Almost 50% of Iranians in the 18-35 year age group in their country remain single, and the government hopes to change these statistics by promoting dating among singles, which will eventually lead to marriage, with sites like Tebyan.
Many young Iranians are cohabiting, and not as interested in marriage as what they were before. The regime is concerned about a further decline in the fertility rate in the country, as the birth rate among women of child-bearing age in Iran has dropped considerably over the years.
Although dating websites such as Tinder, are banned in the country, Tebyan is considered acceptable by the regime, as it hires traditional matchmakers and keeps with Islamic principles. The regime aims to double the population so that it stands at 150 million by the year 2050.
Several matchmakers are making a living in Iran in the dating business. Malakeh Mogodam is a traditional matchmaker, and she makes use of her home as a “lonely hearts call center.” She has her staff who assist her by answering the non-stop calls which come through, which are often from mothers in Tehran who are calling on behalf of their sons.
Parents hope to find a suitable marriage partner for their sons, as more young couples are now living together before marriage. But, it’s not always that simple to get married in Iran, as there are many obstacles which couples need to overcome before getting married, namely money and the approval of their parents.
Ali Nazari and Zohre Sadat are one such couple, who are both conservative and religious and are very much in love. They would like to get married as soon as possible, but the two families are still trying to come to an agreement regarding the Mehrieh, or the dowry. Zohre’s parents will not give her their blessing until a decision has been made. A Mehrieh of 14 gold coins was originally offered by Ali’s family. However, Zohre’s parents insist on at least 114 gold coins which amount to $45,000.
Other couples like Ali and Zohre only wish to marry the one they love but also want to obey their parents’ wishes and stick to Islamic principles.
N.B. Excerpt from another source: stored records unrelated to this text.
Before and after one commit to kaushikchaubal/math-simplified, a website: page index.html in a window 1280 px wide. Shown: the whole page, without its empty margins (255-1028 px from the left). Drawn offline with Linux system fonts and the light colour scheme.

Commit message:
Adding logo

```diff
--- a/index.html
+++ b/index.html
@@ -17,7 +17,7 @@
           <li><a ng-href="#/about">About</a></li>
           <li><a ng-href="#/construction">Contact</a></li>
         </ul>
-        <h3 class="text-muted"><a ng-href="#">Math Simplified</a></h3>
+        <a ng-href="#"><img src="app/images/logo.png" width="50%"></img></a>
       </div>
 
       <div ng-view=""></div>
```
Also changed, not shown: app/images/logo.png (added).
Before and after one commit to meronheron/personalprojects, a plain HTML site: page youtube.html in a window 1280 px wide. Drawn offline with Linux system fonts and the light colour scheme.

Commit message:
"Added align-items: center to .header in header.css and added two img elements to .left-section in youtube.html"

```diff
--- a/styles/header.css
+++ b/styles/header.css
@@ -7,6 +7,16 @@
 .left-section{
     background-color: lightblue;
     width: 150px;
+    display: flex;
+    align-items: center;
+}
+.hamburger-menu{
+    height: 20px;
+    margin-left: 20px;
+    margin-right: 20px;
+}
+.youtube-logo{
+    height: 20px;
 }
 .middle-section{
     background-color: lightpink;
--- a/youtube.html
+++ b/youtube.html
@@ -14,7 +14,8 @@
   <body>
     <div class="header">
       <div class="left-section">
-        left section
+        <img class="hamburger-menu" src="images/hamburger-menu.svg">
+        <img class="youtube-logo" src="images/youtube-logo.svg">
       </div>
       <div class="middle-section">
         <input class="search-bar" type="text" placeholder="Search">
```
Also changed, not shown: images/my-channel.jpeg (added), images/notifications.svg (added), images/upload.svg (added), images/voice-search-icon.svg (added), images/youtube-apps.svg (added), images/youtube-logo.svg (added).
With such challenges to deal with, it is not surprising that many couples have chosen to delay marriage and just live together.